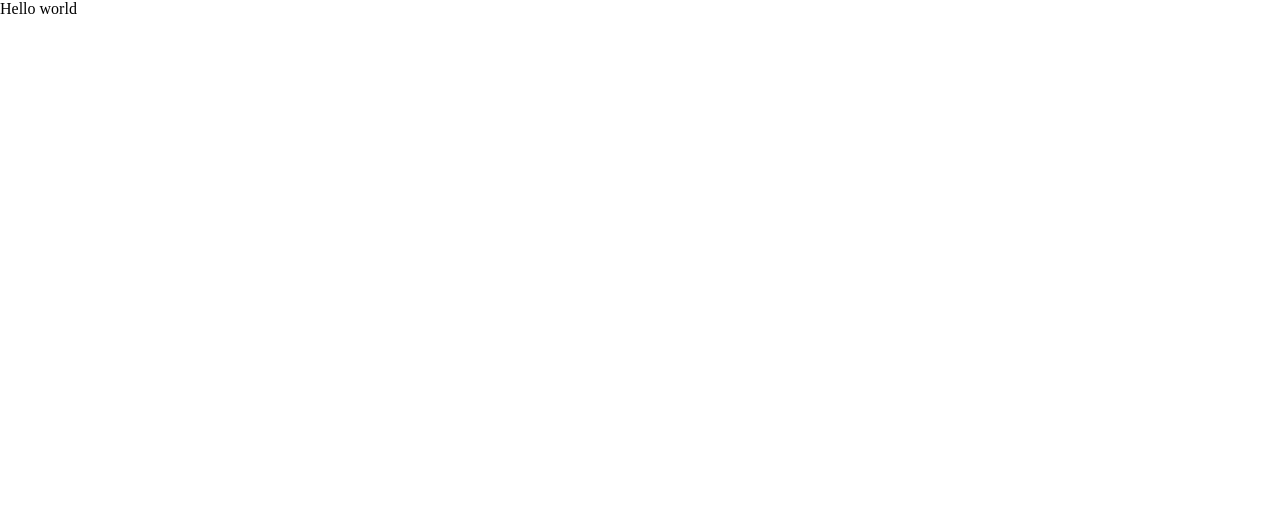
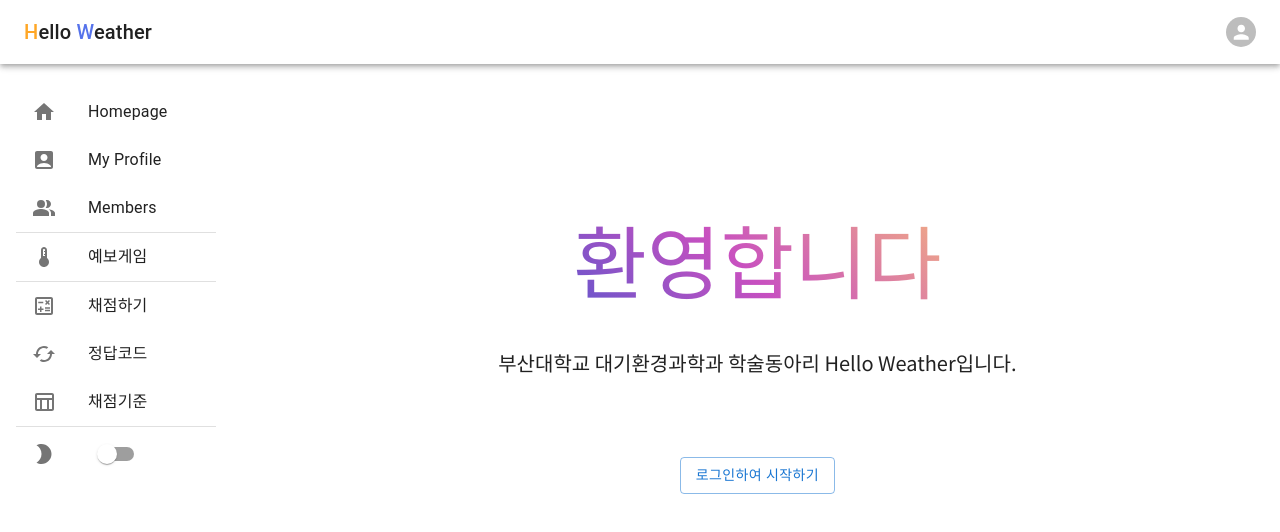
Before and after one commit to mini-apple/helloweather-v6, a React (Create React App) app: page / in a window 1280 px wide. Shown: the top 532 px of the page. Built offline with nearby package versions, Linux system fonts and the light colour scheme.

Commit message:
1.0.Homepage layout

```diff
--- /dev/null
+++ b/jsconfig.json
@@ -0,0 +1,6 @@
+{
+  "compilerOptions": {
+    "baseUrl": "src"
+  },
+  "include": ["src"]
+}
--- a/public/index.html
+++ b/public/index.html
@@ -9,11 +9,15 @@
   <meta name="description" content="Web site created using create-react-app" />
   <link rel="apple-touch-icon" href="%PUBLIC_URL%/logo192.png" />
   <link rel="manifest" href="%PUBLIC_URL%/manifest.json" />
-
+  <link rel="preconnect" href="https://fonts.googleapis.com">
+  <link rel="preconnect" href="https://fonts.gstatic.com" crossorigin>
+  <link href="https://fonts.googleapis.com/css2?family=Noto+Sans+KR:wght@100;300;400;500;700;900&display=swap"
+    rel="stylesheet">
   <title>React App</title>
   <style>
     * {
       margin: 0;
+      font-family: 'Noto Sans KR', sans-serif;
     }
   </style>
 </head>
--- a/src/App.js
+++ b/src/App.js
@@ -1,5 +1,12 @@
+import React from "react";
+import Router from "./Router";
+
 function App() {
-  return <div>Hello world</div>;
+  return (
+    <>
+      <Router />
+    </>
+  );
 }
 
 export default App;
--- /dev/null
+++ b/src/Router.js
@@ -0,0 +1,40 @@
+import React, { useState } from "react";
+import Box from "@mui/material/Box";
+import { createTheme, ThemeProvider } from "@mui/material/styles";
+import Navbar from "components/navigation/Navbar";
+import Sidebar from "components/navigation/Sidebar";
+import Homepage from "components/home/Homepage";
+import { Stack } from "@mui/material";
+import Footer from "components/Footer";
+
+const Router = () => {
+  const [mode, setMode] = useState("light");
+
+  const darkTheme = createTheme({
+    palette: {
+      mode: mode,
+      whiteness: {
+        main: "#ffffff",
+      },
+    },
+  });
+  return (
+    <ThemeProvider theme={darkTheme}>
+      <Box bgcolor={"background.default"} color={"text.primary"}>
+        <Navbar />
+        <Box sx={{ display: "flex", justifyContent: "space-between" }}>
+          <Box flex={1} p={2}>
+            <Sidebar setMode={setMode} mode={mode} />
+          </Box>
+          <Box flex={5} p={2}>
+            <Stack>
+              <Homepage />
+            </Stack>
+          </Box>
+        </Box>
+      </Box>
+    </ThemeProvider>
+  );
+};
+
+export default Router;
--- /dev/null
+++ b/src/components/Footer.js
@@ -0,0 +1,7 @@
+import React from "react";
+
+const Footer = () => {
+  return <div>&copy; 2023 Hello Weather</div>;
+};
+
+export default Footer;
--- /dev/null
+++ b/src/components/home/Homepage.css
@@ -0,0 +1,5 @@
+.test {
+  background: linear-gradient(43deg, #4158d0 0%, #c850c0 46%, #ffcc70 100%);
+  -webkit-background-clip: text;
+  -webkit-text-fill-color: transparent;
+}
--- /dev/null
+++ b/src/components/home/Homepage.js
@@ -0,0 +1,36 @@
+import React from "react";
+import { Fade } from "@mui/material";
+import Box from "@mui/material/Box";
+import Button from "@mui/material/Button";
+
+import "./Homepage.css";
+
+const Home = () => {
+  return (
+    <Box>
+      <Box
+        p={5}
+        sx={{
+          display: "flex",
+          justifyContent: "center",
+          alignItems: "center",
+          textAlign: "center",
+        }}
+      >
+        <Box>
+          <Box fontSize={80} mt={10} mb={4} className="test">
+            환영합니다
+          </Box>
+          <Fade in={true} timeout={4000}>
+            <Box fontSize={20} mb={10}>
+              부산대학교 대기환경과학과 학술동아리 Hello Weather입니다.
+            </Box>
+          </Fade>
+          <Button variant="outlined">로그인하여 시작하기</Button>
+        </Box>
+      </Box>
+    </Box>
+  );
+};
+
+export default Home;
--- /dev/null
+++ b/src/components/navigation/Navbar.js
@@ -0,0 +1,80 @@
+import { Pets } from "@mui/icons-material";
+import {
+  AppBar,
+  Avatar,
+  Menu,
+  MenuItem,
+  styled,
+  Toolbar,
+  Typography,
+} from "@mui/material";
+
+import React, { useState } from "react";
+
+const StyledToolbar = styled(Toolbar)({
+  display: "flex",
+  justifyContent: "space-between",
+});
+
+const Icons = styled("Box")(({ theme }) => ({
+  display: "none",
+  alignItems: "center",
+  gap: "20px",
+  [theme.breakpoints.up("sm")]: { display: "flex" },
+}));
+
+const UserBox = styled("Box")(({ theme }) => ({
+  display: "flex",
+  alignItems: "center",
+  gap: "10px",
+  [theme.breakpoints.up("sm")]: { display: "none" },
+}));
+
+const Navbar = () => {
+  const [open, setOpen] = useState(false);
+  return (
+    <AppBar position="sticky" color="whiteness">
+      <StyledToolbar>
+        <Typography variant="h6" sx={{ display: { xs: "none", sm: "block" } }}>
+          <Typography variant="h6" component="span" sx={{ color: "#ffa726" }}>
+            H
+          </Typography>
+          ello{" "}
+          <Typography variant="h6" component="span" sx={{ color: "#5673eb" }}>
+            W
+          </Typography>
+          eather
+        </Typography>
+        <Pets sx={{ display: { xs: "block", sm: "none" } }} />
+        <Icons>
+          <Avatar
+            sx={{ width: 30, height: 30 }}
+            onClick={() => setOpen(true)}
+          />
+        </Icons>
+        <UserBox onClick={() => setOpen(true)}>
+          <Avatar sx={{ width: 30, height: 30 }} />
+          <Typography variant="span">John</Typography>
+        </UserBox>
+      </StyledToolbar>
+      <Menu
+        open={open}
+        onClose={() => setOpen(false)}
+        anchorOrigin={{
+          vertical: "top",
+          horizontal: "right",
+        }}
+        transformOrigin={{
+          vertical: "top",
+          horizontal: "right",
+        }}
+      >
+        <MenuItem>Profile</MenuItem>
+        <MenuItem>My account</MenuItem>
+        <MenuItem>Logout</MenuItem>
+      </Menu>
+    </AppBar>
+  );
+};
+
+export default Navbar;
--- /dev/null
+++ b/src/components/navigation/Sidebar.js
@@ -0,0 +1,101 @@
+import { AccountBox, Home, ModeNight } from "@mui/icons-material";
+import PeopleAltIcon from "@mui/icons-material/PeopleAlt";
+import ThermostatIcon from "@mui/icons-material/Thermostat";
+import CalculateOutlinedIcon from "@mui/icons-material/CalculateOutlined";
+import CachedOutlinedIcon from "@mui/icons-material/CachedOutlined";
+import TableChartOutlinedIcon from "@mui/icons-material/TableChartOutlined";
+import {
+  Box,
+  Divider,
+  List,
+  ListItem,
+  ListItemButton,
+  ListItemIcon,
+  ListItemText,
+  Switch,
+} from "@mui/material";
+import React from "react";
+
+const Sidebar = ({ mode, setMode }) => {
+  return (
+    <Box
+      sx={{
+        display: { xs: "none", sm: "block" },
+      }}
+    >
+      <Box position="fixed" width={200}>
+        <List>
+          <ListItem disablePadding>
+            <ListItemButton component="a" href="/">
+              <ListItemIcon>
+                <Home />
+              </ListItemIcon>
+              <ListItemText primary="Homepage" />
+            </ListItemButton>
+          </ListItem>
+          <ListItem disablePadding>
+            <ListItemButton component="a" href="/profile">
+              <ListItemIcon>
+                <AccountBox />
+              </ListItemIcon>
+              <ListItemText primary="My Profile" />
+            </ListItemButton>
+          </ListItem>
+          <ListItem disablePadding>
+            <ListItemButton component="a" href="/member">
+              <ListItemIcon>
+                <PeopleAltIcon />
+              </ListItemIcon>
+              <ListItemText primary="Members" />
+            </ListItemButton>
+          </ListItem>
+          <Divider />
+          <ListItem disablePadding>
+            <ListItemButton component="a" href="/forecast">
+              <ListItemIcon>
+                <ThermostatIcon />
+              </ListItemIcon>
+              <ListItemText primary="예보게임" />
+            </ListItemButton>
+          </ListItem>
+          <Divider />
+          <ListItem disablePadding>
+            <ListItemButton component="a" href="/calculator">
+              <ListItemIcon>
+                <CalculateOutlinedIcon />
+              </ListItemIcon>
+              <ListItemText primary="채점하기" />
+            </ListItemButton>
+          </ListItem>
+          <ListItem disablePadding>
+            <ListItemButton component="a" href="/string">
+              <ListItemIcon>
+                <CachedOutlinedIcon />
+              </ListItemIcon>
+              <ListItemText primary="정답코드" />
+            </ListItemButton>
+          </ListItem>
+          <ListItem disablePadding>
+            <ListItemButton component="a" href="/criteria">
+              <ListItemIcon>
+                <TableChartOutlinedIcon />
+              </ListItemIcon>
+              <ListItemText primary="채점기준" />
+            </ListItemButton>
+          </ListItem>
+          <Divider />
+          <ListItem>
+            <ListItemIcon>
+              <ModeNight />
+            </ListItemIcon>
+            <Switch
+              onChange={() => setMode(mode === "light" ? "dark" : "light")}
+            />
+          </ListItem>
+        </List>
+      </Box>
+    </Box>
+  );
+};
+
+export default Sidebar;
```
Also changed, not shown: package.json (+6 -1 lines), public/img/001.png (added), 1 other file (tests, documents, lock files or other folders).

WHAT TO DO – The lines to show are those in the data above that include "https".

OUTPUT BELOW –
+  <link rel="preconnect" href="https://fonts.googleapis.com">
+  <link rel="preconnect" href="https://fonts.gstatic.com" crossorigin>
+  <link href="https://fonts.googleapis.com/css2?family=Noto+Sans+KR:wght@100;300;400;500;700;900&display=swap"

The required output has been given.